Jesus had a habit of scandalizing the moralistic types of his day. Sometimes he went out of his way to press in on their tidy interpretations of the Sabbath by healing those in need on the Sabbath (Luke 6; John 9). Other times, he associated with sinners who any truly holy man would shun (Luke 7:39). Still further, Jesus claimed prerogatives that seemed to go beyond the authority of any mere man, even a would-be messiah. Nobody could forgive sins but God alone (Mark 2:7). And who can take authority over God’s house but God himself (Luke 19:44-20:2)?
Nothing offended first-century religious sensibilities more than Jesus’s extravagant, explicit claims for himself. Jesus claimed the “Son gives life to whomever he wishes” (John 5:26), that “I and the Father are one” (John 10:30), and “No one can know the Father except through the Son” (Matt. 11:27). Easily the most startling of these of these pronouncements was his bold claim in the face of his critics, “Before Abraham was ‘I AM’” (John 8:58), for which the crowd picked up stones to execute him.

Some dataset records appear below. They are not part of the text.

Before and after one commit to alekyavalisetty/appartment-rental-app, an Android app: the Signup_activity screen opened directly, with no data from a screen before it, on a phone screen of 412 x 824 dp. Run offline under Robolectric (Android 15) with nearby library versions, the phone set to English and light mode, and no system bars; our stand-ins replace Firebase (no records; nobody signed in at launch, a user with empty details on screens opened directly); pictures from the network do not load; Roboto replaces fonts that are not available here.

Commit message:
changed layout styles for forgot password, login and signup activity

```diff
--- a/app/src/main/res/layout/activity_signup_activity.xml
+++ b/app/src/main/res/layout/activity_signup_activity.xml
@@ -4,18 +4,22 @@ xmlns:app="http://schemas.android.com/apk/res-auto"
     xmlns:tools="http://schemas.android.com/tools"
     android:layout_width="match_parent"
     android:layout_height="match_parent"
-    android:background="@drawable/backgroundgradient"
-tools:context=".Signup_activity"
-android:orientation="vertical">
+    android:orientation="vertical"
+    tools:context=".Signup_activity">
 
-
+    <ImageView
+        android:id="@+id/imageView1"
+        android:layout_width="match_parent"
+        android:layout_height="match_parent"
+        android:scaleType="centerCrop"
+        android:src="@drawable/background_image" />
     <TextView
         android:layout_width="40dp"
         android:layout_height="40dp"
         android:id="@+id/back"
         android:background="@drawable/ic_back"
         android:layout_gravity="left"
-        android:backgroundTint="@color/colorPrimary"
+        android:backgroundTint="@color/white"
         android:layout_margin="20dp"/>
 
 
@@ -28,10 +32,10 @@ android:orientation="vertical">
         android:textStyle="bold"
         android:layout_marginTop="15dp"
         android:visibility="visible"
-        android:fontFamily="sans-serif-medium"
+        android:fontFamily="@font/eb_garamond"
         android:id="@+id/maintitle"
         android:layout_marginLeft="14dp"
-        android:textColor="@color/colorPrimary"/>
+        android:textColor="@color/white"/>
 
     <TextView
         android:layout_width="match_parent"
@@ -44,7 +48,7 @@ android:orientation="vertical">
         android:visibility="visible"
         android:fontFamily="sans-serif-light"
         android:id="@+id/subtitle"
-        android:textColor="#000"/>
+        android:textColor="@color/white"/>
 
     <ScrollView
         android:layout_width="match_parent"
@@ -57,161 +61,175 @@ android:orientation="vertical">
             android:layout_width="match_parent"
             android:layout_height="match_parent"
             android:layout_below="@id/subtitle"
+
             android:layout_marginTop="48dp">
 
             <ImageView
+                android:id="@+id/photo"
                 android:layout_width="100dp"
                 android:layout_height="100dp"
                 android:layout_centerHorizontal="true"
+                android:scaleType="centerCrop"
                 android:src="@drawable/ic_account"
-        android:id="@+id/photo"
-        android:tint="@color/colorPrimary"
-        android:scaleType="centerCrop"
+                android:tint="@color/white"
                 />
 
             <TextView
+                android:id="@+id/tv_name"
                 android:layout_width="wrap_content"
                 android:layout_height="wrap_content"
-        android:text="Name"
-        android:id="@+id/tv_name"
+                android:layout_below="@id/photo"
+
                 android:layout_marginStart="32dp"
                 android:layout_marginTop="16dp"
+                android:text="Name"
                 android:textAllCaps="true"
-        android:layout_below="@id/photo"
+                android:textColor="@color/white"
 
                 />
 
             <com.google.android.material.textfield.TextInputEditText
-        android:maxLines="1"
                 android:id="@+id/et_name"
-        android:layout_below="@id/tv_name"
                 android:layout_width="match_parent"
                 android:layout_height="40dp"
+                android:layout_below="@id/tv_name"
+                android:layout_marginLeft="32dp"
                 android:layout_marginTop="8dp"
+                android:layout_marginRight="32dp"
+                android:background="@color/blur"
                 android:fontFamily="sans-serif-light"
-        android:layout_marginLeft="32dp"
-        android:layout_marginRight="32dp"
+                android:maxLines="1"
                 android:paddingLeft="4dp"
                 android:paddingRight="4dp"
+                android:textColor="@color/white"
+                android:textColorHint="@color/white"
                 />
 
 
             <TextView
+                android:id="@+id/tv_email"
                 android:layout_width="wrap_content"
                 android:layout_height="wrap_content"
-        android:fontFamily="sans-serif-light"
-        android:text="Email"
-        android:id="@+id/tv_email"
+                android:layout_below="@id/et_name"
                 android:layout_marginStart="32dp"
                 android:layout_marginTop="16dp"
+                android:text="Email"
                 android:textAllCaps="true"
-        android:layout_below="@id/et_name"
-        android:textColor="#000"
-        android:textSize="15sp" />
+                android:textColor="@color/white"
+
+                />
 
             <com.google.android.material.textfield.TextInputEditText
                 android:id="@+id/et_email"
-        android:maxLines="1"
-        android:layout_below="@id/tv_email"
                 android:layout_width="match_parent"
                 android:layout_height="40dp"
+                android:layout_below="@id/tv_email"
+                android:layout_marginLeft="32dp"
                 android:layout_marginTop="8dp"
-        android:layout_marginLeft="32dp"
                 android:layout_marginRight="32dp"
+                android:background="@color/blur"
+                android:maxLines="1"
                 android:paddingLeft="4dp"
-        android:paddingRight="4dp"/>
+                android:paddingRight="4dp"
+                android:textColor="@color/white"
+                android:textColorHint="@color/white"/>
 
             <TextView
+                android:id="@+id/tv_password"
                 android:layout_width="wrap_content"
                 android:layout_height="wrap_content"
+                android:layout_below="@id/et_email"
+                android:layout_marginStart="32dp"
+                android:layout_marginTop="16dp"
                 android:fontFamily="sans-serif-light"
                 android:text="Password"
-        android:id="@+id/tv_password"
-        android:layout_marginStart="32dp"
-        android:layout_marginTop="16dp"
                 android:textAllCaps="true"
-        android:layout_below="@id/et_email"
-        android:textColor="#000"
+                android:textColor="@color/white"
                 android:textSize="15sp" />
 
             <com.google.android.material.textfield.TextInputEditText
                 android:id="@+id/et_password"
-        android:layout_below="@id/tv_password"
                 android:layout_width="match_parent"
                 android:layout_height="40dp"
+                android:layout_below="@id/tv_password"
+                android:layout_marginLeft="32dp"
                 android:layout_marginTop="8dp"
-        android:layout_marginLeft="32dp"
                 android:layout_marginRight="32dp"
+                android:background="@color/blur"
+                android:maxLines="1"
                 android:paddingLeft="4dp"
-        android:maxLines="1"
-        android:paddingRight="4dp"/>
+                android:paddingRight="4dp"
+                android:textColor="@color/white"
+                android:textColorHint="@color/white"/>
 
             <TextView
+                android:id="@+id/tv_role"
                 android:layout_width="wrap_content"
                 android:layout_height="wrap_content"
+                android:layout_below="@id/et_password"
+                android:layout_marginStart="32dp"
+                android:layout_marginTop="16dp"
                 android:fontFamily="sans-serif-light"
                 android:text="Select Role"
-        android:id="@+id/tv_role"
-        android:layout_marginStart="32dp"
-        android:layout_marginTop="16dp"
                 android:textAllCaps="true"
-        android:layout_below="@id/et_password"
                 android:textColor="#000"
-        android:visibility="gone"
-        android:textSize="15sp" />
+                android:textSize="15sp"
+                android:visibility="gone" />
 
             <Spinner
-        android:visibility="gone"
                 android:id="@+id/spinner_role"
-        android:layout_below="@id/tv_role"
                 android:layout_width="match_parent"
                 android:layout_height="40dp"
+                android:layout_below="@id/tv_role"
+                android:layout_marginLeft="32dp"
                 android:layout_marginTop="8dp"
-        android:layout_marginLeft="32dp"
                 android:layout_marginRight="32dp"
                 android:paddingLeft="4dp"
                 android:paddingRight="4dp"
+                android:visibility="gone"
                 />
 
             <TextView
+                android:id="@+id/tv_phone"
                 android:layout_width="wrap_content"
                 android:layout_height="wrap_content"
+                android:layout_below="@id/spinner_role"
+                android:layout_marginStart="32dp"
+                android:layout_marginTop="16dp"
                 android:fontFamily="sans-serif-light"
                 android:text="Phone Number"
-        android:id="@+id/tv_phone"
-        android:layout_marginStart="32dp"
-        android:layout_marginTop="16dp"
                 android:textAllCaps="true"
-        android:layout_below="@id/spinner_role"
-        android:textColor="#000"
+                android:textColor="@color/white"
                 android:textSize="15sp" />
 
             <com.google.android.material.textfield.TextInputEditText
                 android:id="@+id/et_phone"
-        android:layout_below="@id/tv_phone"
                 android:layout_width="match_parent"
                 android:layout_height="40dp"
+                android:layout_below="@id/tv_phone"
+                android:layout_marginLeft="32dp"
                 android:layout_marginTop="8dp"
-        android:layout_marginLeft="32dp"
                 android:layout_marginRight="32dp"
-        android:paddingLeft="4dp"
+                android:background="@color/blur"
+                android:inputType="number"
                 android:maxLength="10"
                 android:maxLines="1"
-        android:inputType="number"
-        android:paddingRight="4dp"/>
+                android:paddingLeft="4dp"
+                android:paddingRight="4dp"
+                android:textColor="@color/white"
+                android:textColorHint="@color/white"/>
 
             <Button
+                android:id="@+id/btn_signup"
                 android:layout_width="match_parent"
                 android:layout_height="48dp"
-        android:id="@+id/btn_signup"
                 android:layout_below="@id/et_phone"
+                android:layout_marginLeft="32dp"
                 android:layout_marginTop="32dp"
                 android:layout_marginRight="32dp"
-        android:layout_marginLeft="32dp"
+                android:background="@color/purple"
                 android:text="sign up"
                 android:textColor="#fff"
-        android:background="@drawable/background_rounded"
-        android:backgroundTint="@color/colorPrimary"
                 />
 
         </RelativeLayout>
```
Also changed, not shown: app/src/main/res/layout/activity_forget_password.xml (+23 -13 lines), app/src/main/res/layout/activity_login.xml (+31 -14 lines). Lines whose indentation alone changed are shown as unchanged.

The crowds knew that by claiming this name, Jesus identified himself with the divine name “I AM” (Yahweh, or the LORD), the covenant God of Israel, revealed to Moses at the burning bush (Ex. 3). When God revealed his name to Moses, he said that the peole would know him forever by this name (Ex. 3:15). By this name they would know the one who saved them, that the commands of God would be authorized (Ex. 20:1; 18; Lev. 1:2; Num. 5:1-2). It was scandalous for Jesus to take this name because a “sinful” mortal had identified himself with the holy, perfect God of Israel. If he wasn’t right, he was blaspheming.
We know Jesus backed up his talk. When the Father raised the Son in the power of the Spirit (Rom. 1:4; 1 Tim. 3:16), he was fully vindicated in all of his claims, established as the true LORD of the world, and yes, proven to be the eternal Son of the Father. So, after a couple thousand years of church history, some councils, creeds, and confessions, the scandal of these words has somewhat dissipated.
But for many today, it seems that Jesus’s confession still scandalizes our reigning moral sensibilities.
You can read the rest of this article and learn what the new “Modern Scandal” of the I AM is at The Gospel Coalition.
Soli Deo Gloria